About this task:
Beneath this task are records; count how many lines include the string "alignItems" and answer with that number alone.
··· Source data
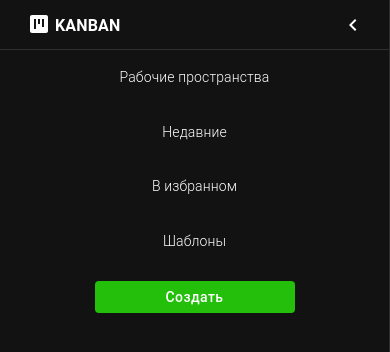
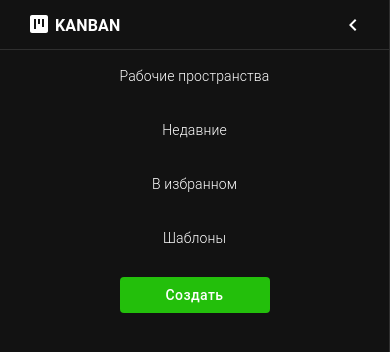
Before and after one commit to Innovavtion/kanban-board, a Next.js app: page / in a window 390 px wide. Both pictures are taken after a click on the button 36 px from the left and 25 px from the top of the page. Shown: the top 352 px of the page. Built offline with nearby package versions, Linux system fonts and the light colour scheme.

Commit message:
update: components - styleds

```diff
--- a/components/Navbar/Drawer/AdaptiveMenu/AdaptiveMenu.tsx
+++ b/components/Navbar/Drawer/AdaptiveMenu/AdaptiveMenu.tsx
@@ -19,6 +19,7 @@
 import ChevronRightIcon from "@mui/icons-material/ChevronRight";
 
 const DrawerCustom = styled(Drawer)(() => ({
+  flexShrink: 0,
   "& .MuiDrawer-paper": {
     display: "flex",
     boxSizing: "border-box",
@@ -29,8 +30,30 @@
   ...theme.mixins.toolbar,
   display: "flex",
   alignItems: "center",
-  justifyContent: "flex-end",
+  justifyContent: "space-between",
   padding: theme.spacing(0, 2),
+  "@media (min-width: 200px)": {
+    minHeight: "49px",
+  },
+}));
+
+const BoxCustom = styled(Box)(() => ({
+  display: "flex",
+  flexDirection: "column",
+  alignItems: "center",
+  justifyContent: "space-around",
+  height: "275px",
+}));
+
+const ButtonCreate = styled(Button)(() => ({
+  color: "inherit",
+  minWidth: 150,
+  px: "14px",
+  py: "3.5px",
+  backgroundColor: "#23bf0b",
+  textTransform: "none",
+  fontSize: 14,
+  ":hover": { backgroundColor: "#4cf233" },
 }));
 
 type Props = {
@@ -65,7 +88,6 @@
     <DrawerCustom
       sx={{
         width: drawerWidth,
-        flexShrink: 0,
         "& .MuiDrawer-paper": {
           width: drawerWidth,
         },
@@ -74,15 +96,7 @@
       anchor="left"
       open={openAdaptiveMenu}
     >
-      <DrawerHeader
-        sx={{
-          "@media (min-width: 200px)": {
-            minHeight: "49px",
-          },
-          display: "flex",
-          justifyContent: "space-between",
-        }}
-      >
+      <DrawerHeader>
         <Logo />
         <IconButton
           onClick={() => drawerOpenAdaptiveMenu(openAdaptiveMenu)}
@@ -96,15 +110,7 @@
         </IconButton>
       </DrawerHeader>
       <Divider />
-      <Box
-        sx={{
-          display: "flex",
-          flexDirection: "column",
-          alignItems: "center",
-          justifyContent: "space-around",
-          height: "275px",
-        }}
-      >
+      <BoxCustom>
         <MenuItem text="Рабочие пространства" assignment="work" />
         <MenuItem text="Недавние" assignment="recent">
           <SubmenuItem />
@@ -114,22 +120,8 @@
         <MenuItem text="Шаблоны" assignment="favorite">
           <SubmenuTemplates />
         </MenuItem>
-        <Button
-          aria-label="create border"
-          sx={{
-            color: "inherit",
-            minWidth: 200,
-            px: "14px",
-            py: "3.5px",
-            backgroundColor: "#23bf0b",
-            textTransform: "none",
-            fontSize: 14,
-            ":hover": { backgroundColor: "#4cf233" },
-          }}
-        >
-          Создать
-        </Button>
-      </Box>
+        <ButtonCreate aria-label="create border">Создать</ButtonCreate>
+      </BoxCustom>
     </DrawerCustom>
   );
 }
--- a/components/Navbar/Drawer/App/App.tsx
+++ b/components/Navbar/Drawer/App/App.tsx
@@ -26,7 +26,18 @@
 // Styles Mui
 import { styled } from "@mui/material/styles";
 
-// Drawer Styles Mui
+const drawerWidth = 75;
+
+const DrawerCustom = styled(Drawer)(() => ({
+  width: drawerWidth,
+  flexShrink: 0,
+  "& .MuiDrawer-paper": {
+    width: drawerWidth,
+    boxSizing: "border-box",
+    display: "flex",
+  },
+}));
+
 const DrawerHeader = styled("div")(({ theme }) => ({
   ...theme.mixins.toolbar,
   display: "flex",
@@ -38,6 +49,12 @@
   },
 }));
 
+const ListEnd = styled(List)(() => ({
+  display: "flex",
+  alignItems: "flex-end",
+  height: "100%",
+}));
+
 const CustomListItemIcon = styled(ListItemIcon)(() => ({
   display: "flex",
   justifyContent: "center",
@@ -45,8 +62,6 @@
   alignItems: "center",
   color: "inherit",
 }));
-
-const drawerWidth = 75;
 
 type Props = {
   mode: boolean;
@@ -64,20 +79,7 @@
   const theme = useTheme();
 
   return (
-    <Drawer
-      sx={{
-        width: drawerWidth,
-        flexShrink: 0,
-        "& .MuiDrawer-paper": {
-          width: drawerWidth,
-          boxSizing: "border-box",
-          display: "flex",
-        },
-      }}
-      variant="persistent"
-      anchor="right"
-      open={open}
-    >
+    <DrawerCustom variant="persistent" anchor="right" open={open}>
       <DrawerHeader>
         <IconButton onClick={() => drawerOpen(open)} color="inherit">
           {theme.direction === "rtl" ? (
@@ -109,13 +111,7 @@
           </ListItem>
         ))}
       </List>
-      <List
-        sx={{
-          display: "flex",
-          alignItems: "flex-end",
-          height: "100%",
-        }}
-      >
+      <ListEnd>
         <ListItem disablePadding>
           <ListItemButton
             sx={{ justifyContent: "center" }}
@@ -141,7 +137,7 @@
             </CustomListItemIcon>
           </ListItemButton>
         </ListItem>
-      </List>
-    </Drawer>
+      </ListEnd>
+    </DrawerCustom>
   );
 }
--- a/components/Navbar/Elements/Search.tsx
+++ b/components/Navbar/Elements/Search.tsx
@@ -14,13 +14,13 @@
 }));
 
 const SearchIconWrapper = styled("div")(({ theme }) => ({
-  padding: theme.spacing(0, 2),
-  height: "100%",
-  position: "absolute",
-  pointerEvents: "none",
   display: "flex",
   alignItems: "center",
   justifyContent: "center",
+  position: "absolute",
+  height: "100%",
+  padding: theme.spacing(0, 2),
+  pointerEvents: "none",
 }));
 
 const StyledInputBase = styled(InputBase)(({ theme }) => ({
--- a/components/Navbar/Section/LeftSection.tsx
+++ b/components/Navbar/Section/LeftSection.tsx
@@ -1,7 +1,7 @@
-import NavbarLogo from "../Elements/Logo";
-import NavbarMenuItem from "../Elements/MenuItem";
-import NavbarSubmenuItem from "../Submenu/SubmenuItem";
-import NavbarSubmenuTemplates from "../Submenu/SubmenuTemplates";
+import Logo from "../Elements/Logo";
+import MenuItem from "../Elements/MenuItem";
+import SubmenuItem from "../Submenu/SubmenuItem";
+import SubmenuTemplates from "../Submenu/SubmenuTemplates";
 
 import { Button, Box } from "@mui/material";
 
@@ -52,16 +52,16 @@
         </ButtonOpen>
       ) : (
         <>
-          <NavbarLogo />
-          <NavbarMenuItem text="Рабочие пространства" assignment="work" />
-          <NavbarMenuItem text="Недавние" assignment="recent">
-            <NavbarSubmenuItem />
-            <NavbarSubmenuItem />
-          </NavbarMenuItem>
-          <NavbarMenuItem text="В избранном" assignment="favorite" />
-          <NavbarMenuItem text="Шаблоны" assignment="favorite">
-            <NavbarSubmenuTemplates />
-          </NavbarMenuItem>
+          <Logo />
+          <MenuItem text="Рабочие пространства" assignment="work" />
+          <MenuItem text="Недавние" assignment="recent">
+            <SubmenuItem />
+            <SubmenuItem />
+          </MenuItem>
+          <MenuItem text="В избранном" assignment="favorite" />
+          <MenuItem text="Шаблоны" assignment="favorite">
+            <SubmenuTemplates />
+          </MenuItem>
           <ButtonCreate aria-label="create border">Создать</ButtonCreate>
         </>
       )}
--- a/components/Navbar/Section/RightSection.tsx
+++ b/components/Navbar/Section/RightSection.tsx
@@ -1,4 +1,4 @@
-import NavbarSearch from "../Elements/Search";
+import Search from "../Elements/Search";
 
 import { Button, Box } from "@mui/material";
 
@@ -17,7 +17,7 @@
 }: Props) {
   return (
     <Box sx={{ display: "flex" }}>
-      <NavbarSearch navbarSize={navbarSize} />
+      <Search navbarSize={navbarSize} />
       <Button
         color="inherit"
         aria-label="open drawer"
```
······
Problem solution:
7